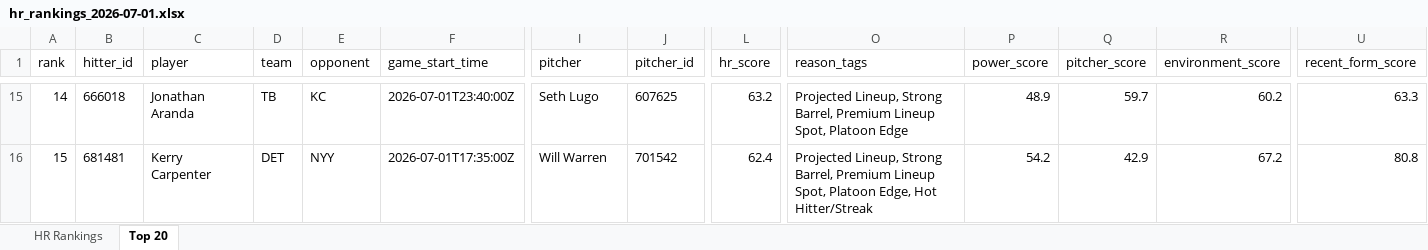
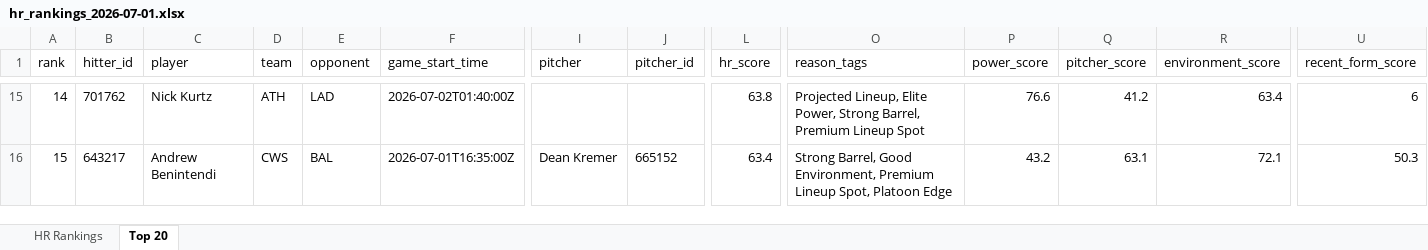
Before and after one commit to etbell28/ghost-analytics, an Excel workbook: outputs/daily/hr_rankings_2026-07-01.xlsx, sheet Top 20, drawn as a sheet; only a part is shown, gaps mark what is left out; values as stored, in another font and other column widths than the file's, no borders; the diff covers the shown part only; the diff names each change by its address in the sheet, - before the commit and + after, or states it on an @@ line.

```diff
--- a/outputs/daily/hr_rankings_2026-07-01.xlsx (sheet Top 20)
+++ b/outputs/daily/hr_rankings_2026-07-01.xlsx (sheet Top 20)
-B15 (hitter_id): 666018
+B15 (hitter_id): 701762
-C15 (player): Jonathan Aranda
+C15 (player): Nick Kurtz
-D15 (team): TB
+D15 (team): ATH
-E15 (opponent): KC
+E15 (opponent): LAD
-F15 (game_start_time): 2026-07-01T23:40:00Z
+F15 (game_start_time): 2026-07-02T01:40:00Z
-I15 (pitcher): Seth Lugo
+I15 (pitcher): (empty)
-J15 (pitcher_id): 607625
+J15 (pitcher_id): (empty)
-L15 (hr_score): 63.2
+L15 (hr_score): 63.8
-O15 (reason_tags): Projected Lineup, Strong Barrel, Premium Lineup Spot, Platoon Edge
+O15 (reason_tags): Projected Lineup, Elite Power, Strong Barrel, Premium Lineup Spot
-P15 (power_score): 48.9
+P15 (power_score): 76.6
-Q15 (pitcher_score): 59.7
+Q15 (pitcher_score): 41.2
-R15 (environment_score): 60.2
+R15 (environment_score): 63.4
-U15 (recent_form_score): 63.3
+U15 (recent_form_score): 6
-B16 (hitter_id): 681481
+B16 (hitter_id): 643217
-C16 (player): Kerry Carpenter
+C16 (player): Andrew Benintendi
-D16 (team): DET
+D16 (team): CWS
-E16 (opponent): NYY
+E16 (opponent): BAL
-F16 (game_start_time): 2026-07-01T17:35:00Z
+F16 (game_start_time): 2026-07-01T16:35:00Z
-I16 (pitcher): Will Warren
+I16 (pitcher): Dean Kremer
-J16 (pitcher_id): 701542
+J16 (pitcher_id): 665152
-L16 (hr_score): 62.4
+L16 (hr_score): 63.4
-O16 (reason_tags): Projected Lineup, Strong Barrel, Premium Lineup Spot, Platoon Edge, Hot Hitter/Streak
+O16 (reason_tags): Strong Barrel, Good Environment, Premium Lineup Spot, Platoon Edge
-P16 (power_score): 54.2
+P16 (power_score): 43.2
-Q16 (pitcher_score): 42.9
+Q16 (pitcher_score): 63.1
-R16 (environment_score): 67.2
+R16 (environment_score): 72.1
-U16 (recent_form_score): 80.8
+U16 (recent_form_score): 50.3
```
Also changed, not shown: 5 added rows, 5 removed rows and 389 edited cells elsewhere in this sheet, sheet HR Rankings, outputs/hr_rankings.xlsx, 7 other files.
::::
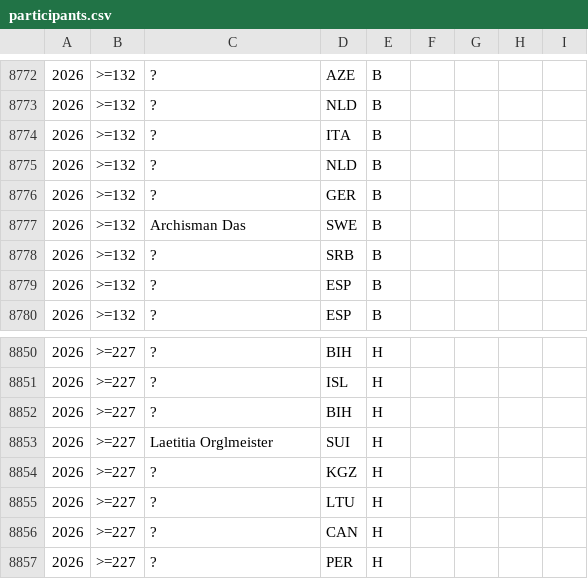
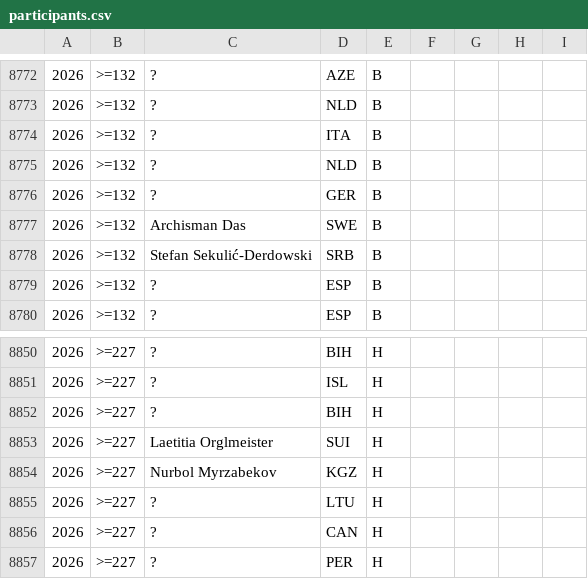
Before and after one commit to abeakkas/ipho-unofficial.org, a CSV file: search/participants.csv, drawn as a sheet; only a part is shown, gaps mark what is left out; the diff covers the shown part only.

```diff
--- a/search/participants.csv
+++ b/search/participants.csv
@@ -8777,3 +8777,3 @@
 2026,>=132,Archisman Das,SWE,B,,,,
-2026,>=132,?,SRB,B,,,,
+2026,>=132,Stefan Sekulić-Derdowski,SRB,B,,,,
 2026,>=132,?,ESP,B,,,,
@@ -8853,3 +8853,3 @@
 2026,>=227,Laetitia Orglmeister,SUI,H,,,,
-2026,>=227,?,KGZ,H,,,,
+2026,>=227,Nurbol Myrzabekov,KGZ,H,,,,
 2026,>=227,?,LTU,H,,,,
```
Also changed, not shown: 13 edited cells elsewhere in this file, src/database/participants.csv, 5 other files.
::::
What to produce:
Among the lines above, find those carrying the word "Strong" and copy them out.

Result of this task:
-O15 (reason_tags): Projected Lineup, Strong Barrel, Premium Lineup Spot, Platoon Edge
+O15 (reason_tags): Projected Lineup, Elite Power, Strong Barrel, Premium Lineup Spot
-O16 (reason_tags): Projected Lineup, Strong Barrel, Premium Lineup Spot, Platoon Edge, Hot Hitter/Streak
+O16 (reason_tags): Strong Barrel, Good Environment, Premium Lineup Spot, Platoon Edge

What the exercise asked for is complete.